In Ohio, workers’ compensation fraud is a very serious matter. Allegations of fraud can lead to civil or criminal penalties and in some cases, can lead to both. While fraud may involve employers, workers or health care providers, the Bureau of Workers’ Compensation (BWC) focuses the brunt of its attention on fraud involving injured workers.
The most common type of fraud involves working while also receiving workers’ compensation benefits for being off work. However, per ORC §2913.48, a person is also is guilty of workers’ compensation fraud when he or she:
- Makes false or misleading statements with the purpose of securing goods or services under the Workers’ Compensation Act;

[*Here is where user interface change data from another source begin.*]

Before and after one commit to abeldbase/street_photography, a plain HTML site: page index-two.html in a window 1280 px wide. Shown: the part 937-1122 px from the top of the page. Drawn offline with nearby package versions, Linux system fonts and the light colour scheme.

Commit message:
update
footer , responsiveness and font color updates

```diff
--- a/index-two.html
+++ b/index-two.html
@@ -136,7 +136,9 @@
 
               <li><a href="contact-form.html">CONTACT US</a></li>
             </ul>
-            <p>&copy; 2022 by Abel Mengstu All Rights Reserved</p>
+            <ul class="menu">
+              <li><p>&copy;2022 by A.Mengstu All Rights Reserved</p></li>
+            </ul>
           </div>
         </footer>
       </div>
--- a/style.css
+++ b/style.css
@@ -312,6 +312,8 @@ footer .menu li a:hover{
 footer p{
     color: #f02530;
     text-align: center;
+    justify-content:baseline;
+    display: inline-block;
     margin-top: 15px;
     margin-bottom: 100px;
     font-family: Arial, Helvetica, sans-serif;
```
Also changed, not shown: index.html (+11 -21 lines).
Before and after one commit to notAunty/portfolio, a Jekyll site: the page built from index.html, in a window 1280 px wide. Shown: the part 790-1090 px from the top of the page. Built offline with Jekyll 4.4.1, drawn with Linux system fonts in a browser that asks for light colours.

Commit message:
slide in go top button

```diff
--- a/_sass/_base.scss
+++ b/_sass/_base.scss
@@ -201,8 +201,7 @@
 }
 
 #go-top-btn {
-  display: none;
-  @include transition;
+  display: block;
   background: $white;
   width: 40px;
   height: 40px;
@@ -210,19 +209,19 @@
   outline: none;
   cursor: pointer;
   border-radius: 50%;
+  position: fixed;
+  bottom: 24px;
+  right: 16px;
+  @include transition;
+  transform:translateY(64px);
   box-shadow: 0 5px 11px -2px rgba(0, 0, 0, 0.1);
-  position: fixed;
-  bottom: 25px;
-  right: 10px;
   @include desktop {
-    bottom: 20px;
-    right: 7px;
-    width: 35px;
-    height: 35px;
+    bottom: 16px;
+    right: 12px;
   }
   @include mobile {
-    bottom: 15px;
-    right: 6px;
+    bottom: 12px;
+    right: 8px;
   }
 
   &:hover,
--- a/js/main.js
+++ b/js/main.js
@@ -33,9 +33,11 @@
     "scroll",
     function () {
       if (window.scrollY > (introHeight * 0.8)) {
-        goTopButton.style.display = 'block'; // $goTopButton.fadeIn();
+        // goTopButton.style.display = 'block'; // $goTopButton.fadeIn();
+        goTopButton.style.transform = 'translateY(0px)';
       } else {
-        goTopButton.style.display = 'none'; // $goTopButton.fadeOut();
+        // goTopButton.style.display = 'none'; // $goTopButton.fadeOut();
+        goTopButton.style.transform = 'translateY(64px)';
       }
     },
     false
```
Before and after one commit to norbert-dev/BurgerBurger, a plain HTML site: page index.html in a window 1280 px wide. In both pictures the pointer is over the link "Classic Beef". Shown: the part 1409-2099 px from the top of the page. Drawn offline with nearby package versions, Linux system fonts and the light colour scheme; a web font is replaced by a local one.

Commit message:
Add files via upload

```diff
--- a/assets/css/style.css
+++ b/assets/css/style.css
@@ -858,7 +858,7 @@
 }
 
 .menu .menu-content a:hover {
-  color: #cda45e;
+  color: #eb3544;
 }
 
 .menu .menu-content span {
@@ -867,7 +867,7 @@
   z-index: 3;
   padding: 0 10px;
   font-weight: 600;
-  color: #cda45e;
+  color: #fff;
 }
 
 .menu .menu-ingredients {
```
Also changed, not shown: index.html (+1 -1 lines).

- Alters, falsifies, destroys, conceals or removes records or documents necessary to establish the validity of a claim, or necessary to establish the nature of goods and services for which reimbursement is requested in a claim; or
- Enters into an agreement for conspiracy to defraud the BWC or a self-insuring employer by making false claims for disability benefits.
An individual who is accused of workers’ compensation fraud may be charged with a misdemeanor of the first degree all the way up to a felony of the third degree, depending on the amount of money involved.
The BWC’s special investigation department (SID) is tasked with investigating fraud in Ohio. Their investigations most often start with a report by an employer, co-worker or even medical provider. Also, frequently, a tip from a neighbor or even a family member will lead to an investigation.
If you are approached by a BWC investigator or accused of wrongdoing in a workers’ compensation matter, it is best to talk to a lawyer first before you speak with an investigator. You have rights. Dworken & Bernstein has attorneys experienced in both the civil and criminal aspects of allegations of workers’ compensation fraud. Contact (440) 946-7656 for a free consultation that may prevent you from becoming the victim of an aggressive investigation when you have done nothing wrong.